* [ACTIVITY]: In the listing below, identify each line with the word "materials" and return those lines.

* [EXERCISE DATA]:
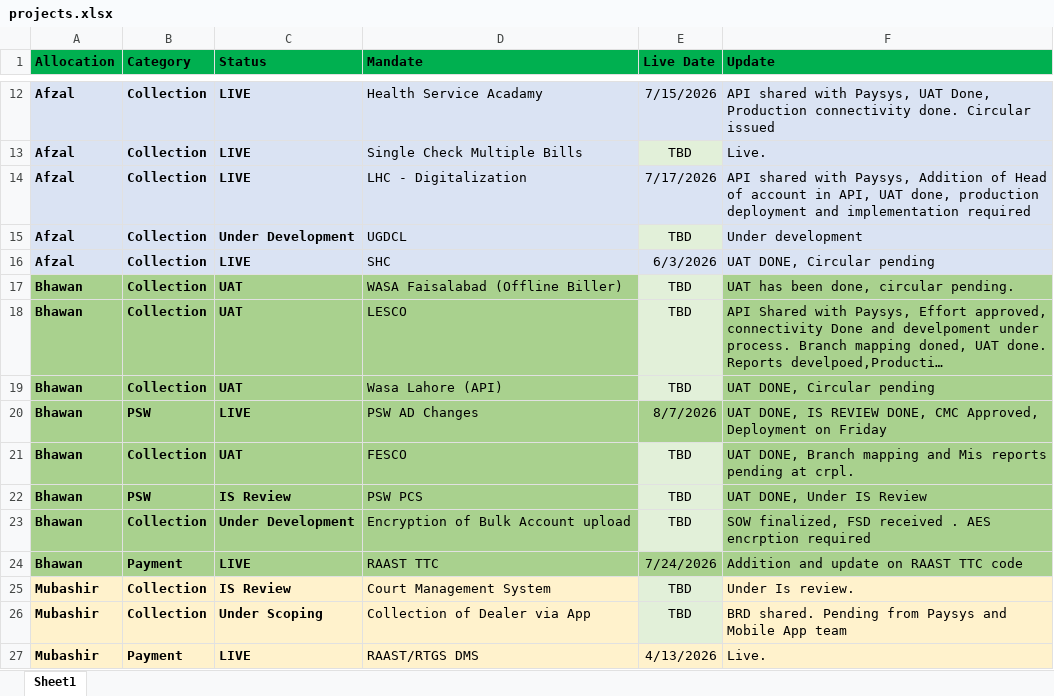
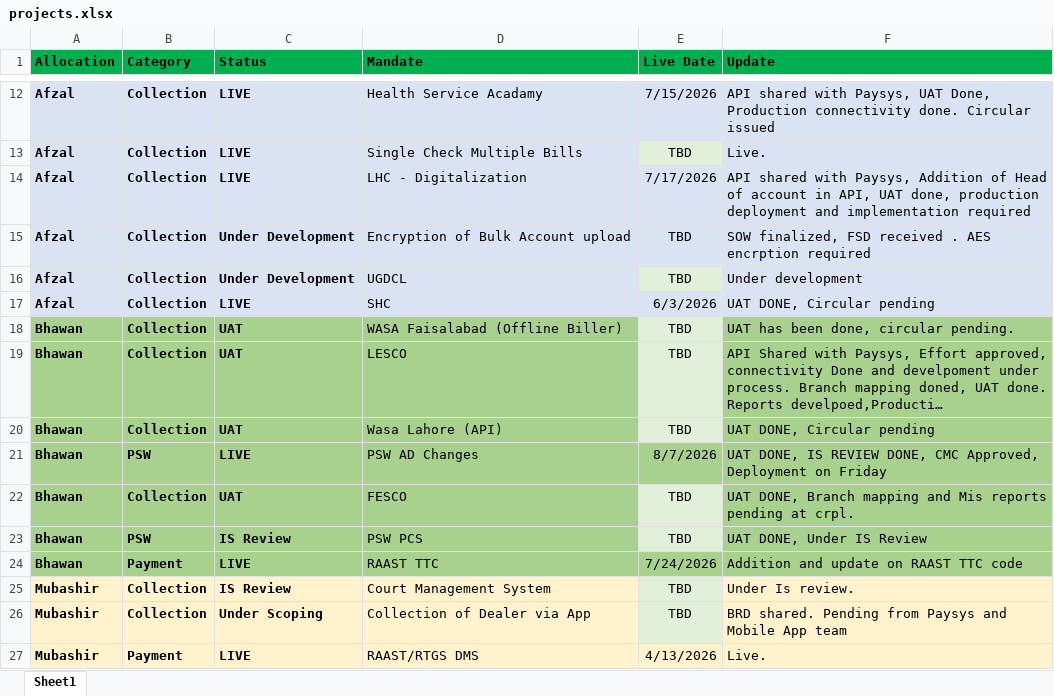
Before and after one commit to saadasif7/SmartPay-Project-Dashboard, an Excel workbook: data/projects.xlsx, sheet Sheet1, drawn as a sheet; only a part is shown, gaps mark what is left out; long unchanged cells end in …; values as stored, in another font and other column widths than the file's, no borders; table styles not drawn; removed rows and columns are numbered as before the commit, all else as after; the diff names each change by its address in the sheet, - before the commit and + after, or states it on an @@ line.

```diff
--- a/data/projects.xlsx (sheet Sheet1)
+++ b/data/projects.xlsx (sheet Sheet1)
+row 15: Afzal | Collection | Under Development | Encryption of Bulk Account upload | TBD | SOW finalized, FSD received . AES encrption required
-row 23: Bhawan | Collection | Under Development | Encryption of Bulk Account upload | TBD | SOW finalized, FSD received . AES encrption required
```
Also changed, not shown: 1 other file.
--
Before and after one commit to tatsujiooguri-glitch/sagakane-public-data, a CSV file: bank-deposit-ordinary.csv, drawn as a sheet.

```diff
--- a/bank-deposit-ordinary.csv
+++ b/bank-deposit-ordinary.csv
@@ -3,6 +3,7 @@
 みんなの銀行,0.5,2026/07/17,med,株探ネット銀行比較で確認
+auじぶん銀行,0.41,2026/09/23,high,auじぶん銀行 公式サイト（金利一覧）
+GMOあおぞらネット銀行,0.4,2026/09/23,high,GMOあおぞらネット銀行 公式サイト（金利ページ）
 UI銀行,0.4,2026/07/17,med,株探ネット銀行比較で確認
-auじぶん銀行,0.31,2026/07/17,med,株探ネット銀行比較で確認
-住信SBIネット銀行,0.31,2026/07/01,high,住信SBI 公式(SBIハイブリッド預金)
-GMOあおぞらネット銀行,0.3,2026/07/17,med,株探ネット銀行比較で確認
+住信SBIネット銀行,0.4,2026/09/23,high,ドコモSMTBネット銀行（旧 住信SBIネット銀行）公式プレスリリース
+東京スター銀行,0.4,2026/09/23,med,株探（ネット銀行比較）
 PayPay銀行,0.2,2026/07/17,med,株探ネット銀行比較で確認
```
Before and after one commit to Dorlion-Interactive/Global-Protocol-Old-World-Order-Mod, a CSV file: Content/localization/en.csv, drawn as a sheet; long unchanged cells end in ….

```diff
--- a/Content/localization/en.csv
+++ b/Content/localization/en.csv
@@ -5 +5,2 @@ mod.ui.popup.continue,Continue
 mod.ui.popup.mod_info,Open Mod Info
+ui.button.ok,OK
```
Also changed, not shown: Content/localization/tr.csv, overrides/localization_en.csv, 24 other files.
--
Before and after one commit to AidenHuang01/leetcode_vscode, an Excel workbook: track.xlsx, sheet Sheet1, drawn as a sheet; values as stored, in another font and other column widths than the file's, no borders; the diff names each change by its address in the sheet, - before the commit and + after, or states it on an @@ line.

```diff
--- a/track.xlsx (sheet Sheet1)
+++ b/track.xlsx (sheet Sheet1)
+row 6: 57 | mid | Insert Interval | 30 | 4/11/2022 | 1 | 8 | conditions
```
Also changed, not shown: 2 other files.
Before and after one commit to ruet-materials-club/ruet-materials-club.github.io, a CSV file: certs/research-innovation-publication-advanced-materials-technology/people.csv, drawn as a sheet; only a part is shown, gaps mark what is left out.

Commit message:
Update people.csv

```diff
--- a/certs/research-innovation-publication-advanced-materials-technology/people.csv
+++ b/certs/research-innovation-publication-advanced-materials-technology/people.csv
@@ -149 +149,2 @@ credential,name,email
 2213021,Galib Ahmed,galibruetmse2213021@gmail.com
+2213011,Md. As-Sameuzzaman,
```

* [FINISHED TASK]:
Before and after one commit to ruet-materials-club/ruet-materials-club.github.io, a CSV file: certs/research-innovation-publication-advanced-materials-technology/people.csv, drawn as a sheet; only a part is shown, gaps mark what is left out.
--- a/certs/research-innovation-publication-advanced-materials-technology/people.csv
+++ b/certs/research-innovation-publication-advanced-materials-technology/people.csv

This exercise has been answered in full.